_Supplied records_
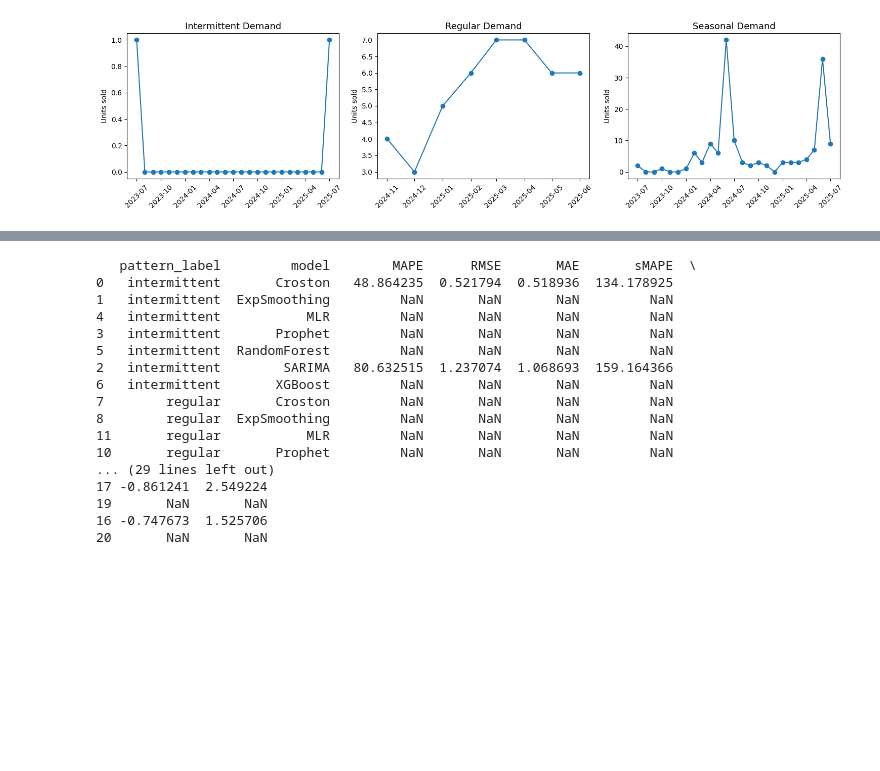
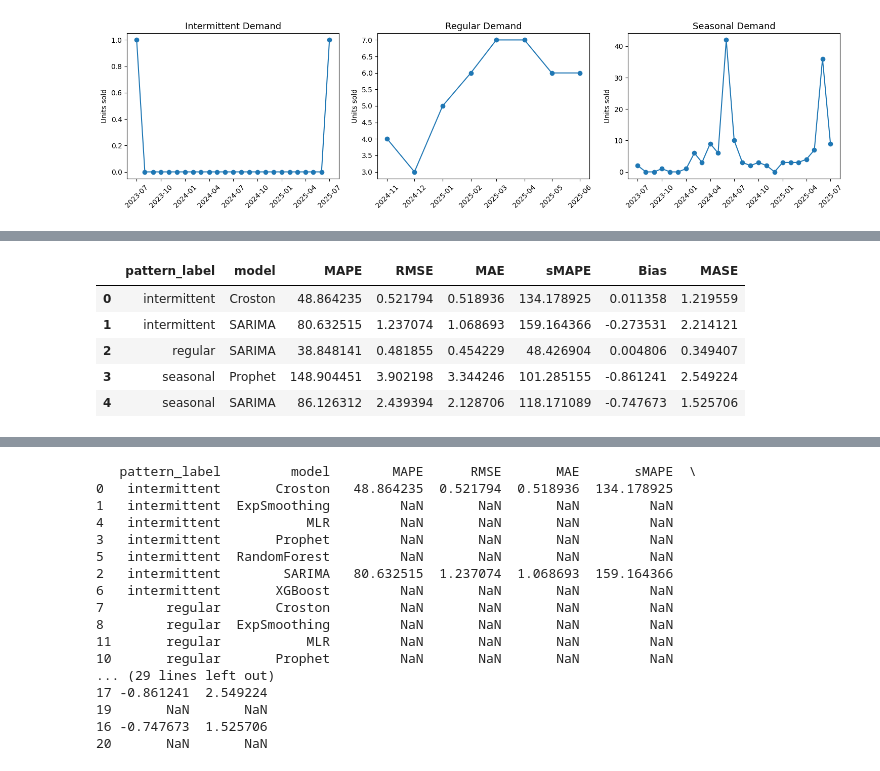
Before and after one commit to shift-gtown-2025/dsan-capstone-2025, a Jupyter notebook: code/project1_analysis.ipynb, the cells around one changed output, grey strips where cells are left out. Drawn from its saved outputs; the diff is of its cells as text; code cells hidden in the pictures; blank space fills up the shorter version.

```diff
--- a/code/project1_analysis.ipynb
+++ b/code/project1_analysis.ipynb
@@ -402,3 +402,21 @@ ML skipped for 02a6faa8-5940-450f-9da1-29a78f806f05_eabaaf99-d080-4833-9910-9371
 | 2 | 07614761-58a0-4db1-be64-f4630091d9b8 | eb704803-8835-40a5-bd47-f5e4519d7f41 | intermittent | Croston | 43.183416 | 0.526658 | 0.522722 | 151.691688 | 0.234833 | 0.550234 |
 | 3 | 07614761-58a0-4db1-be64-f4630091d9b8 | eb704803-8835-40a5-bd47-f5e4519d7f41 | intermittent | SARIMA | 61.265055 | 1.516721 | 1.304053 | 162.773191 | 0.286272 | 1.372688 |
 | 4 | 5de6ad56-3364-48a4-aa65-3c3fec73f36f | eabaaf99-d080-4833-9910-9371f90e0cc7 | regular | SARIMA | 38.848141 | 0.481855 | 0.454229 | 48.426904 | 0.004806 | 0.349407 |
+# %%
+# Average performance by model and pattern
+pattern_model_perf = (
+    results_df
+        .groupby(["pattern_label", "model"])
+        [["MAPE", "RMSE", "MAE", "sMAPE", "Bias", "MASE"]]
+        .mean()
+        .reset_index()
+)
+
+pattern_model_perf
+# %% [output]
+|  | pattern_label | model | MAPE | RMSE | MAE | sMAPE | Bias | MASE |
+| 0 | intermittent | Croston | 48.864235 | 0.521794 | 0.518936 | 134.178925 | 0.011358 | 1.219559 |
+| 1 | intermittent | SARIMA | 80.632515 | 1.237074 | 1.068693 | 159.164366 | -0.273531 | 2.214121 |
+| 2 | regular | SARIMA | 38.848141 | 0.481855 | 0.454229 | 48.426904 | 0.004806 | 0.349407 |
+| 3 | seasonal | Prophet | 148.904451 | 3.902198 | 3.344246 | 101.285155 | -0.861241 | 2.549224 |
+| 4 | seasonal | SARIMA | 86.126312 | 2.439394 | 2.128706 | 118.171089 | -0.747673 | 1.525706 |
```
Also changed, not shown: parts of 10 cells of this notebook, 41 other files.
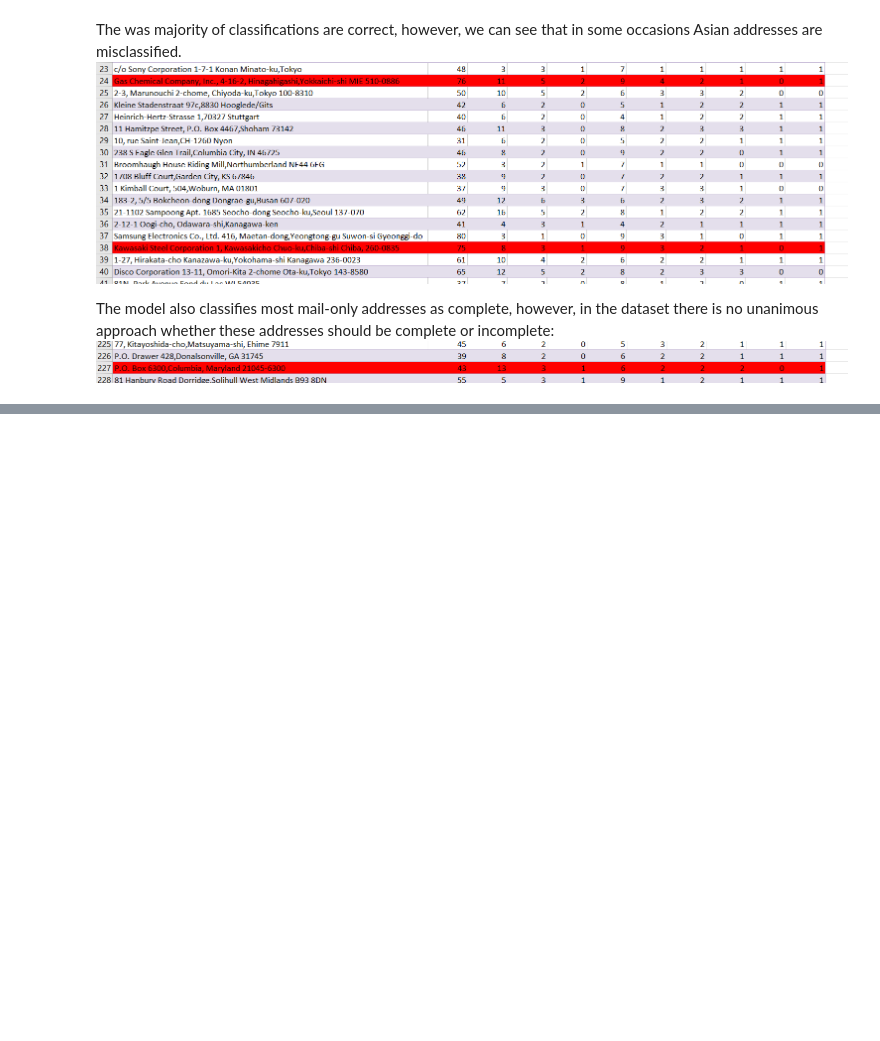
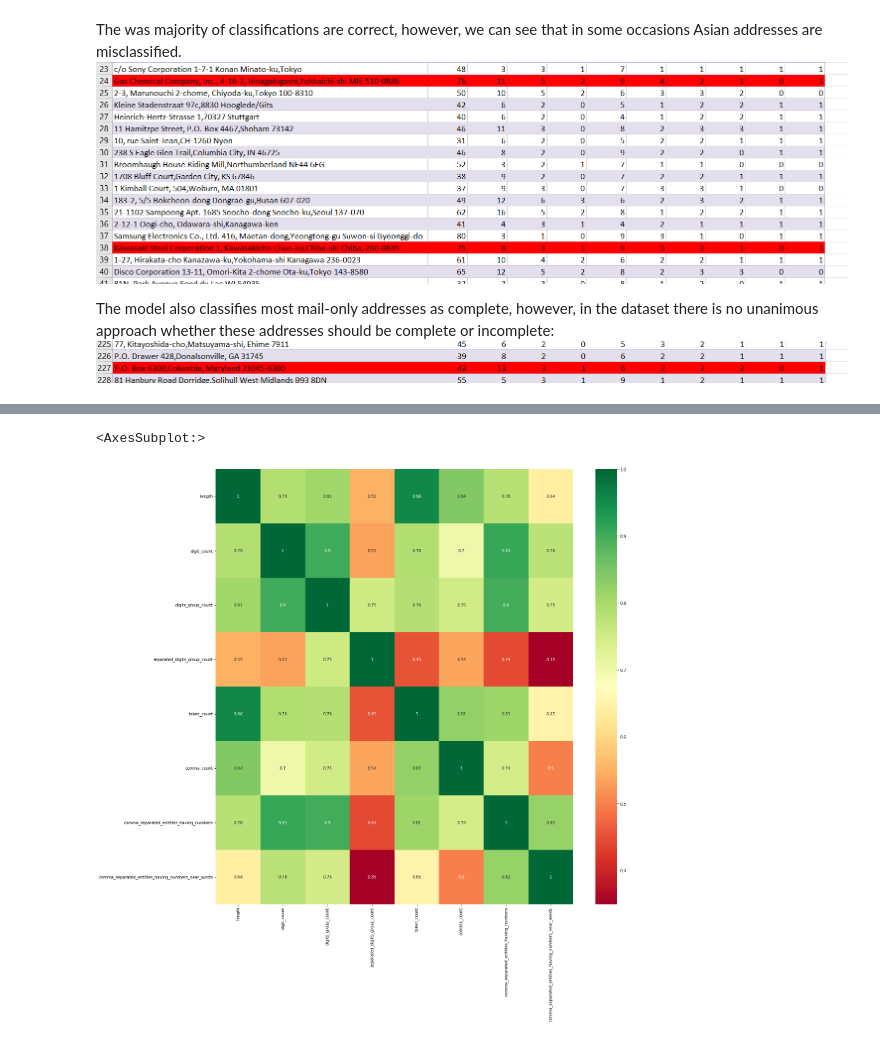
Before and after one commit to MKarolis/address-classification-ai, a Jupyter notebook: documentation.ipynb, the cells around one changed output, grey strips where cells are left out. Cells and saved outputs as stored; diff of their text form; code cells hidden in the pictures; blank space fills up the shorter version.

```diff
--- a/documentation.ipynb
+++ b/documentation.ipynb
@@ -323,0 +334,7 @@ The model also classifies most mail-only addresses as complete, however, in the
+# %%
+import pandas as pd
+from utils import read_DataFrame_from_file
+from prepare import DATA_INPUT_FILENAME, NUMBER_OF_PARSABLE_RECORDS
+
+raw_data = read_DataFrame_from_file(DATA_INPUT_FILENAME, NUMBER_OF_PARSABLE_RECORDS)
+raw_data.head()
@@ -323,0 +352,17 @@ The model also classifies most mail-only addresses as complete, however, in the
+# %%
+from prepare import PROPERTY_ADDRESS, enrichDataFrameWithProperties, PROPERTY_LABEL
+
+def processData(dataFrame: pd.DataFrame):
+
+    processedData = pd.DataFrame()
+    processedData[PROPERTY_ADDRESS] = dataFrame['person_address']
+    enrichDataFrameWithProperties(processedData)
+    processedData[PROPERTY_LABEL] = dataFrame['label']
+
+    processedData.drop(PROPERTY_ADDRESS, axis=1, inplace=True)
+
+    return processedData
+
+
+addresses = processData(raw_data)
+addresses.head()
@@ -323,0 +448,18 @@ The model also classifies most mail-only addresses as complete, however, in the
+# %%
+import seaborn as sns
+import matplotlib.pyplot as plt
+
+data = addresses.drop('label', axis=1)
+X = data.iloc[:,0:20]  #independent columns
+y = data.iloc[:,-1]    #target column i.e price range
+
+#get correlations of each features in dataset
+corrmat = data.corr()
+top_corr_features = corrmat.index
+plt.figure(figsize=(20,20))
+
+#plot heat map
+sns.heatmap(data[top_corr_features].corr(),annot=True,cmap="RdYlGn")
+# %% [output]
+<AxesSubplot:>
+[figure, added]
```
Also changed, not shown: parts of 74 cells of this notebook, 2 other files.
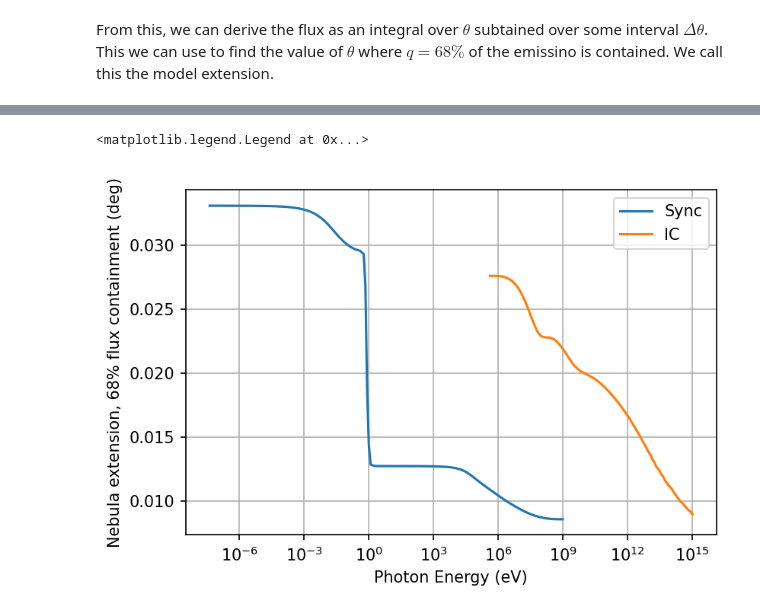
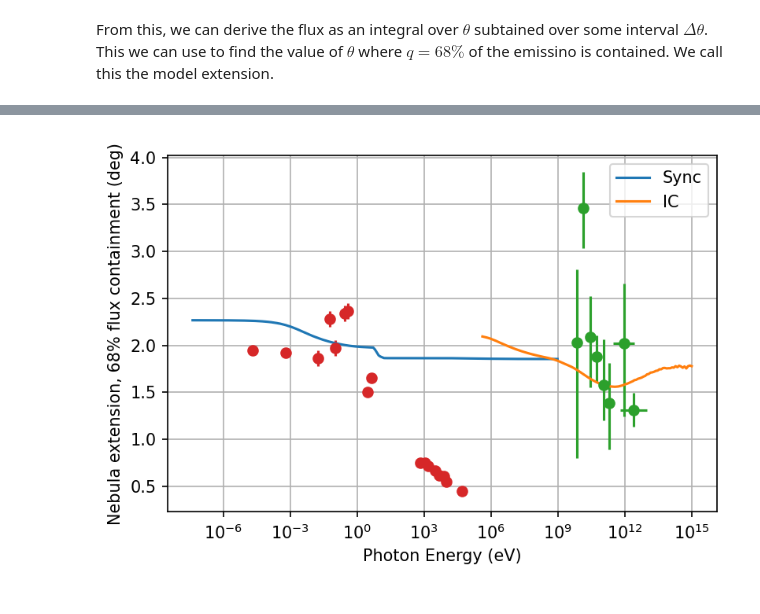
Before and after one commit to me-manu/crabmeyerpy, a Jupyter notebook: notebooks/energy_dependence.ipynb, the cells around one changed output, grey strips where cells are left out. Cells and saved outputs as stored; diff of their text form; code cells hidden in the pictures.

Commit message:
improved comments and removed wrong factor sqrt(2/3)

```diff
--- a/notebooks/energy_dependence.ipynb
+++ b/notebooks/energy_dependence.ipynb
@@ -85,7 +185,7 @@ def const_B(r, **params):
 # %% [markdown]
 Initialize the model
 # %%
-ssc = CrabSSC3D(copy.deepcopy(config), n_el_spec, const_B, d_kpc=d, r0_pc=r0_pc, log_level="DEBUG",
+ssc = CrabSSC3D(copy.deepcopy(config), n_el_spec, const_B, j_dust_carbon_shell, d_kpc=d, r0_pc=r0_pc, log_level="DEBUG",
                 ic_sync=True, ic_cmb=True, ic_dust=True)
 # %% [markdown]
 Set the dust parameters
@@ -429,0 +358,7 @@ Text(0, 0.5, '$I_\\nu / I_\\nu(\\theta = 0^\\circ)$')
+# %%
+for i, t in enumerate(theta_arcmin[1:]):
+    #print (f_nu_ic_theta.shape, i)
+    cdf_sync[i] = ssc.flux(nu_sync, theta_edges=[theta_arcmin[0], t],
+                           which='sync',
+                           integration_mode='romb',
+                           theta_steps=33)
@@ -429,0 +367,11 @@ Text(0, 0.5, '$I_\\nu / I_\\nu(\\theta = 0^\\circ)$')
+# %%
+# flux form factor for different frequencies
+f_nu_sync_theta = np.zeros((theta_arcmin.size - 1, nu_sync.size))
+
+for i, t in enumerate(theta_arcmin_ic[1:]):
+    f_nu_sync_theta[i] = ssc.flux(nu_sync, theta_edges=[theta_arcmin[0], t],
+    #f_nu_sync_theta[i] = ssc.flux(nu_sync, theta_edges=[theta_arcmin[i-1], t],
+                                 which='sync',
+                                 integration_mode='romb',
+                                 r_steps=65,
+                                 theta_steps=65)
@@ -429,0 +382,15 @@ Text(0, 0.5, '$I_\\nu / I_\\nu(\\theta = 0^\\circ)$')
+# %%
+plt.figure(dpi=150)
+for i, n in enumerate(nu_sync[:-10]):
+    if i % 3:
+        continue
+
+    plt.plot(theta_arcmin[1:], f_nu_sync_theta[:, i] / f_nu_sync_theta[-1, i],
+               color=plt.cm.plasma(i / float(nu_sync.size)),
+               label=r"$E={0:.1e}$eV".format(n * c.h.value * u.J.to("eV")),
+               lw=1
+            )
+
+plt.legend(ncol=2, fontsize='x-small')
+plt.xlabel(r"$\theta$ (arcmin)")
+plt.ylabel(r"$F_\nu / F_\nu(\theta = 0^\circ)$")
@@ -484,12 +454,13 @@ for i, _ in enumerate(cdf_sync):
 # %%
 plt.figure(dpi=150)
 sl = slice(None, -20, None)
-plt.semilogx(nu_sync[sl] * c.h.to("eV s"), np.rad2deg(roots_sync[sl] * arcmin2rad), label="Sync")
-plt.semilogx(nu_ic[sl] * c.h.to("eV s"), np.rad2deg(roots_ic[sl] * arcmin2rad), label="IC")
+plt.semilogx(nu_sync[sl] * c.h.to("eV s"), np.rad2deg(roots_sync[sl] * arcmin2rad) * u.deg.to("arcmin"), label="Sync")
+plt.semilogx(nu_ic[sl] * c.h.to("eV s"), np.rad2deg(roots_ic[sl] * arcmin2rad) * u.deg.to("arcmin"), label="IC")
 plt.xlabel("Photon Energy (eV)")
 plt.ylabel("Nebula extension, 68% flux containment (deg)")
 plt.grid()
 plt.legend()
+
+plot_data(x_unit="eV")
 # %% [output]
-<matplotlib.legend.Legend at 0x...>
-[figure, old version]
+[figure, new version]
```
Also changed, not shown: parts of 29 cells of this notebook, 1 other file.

_Work to be completed_
Find the word "processData" in the entries. Copy each line that holds it.

_Problem solution_
+def processData(dataFrame: pd.DataFrame):
+addresses = processData(raw_data)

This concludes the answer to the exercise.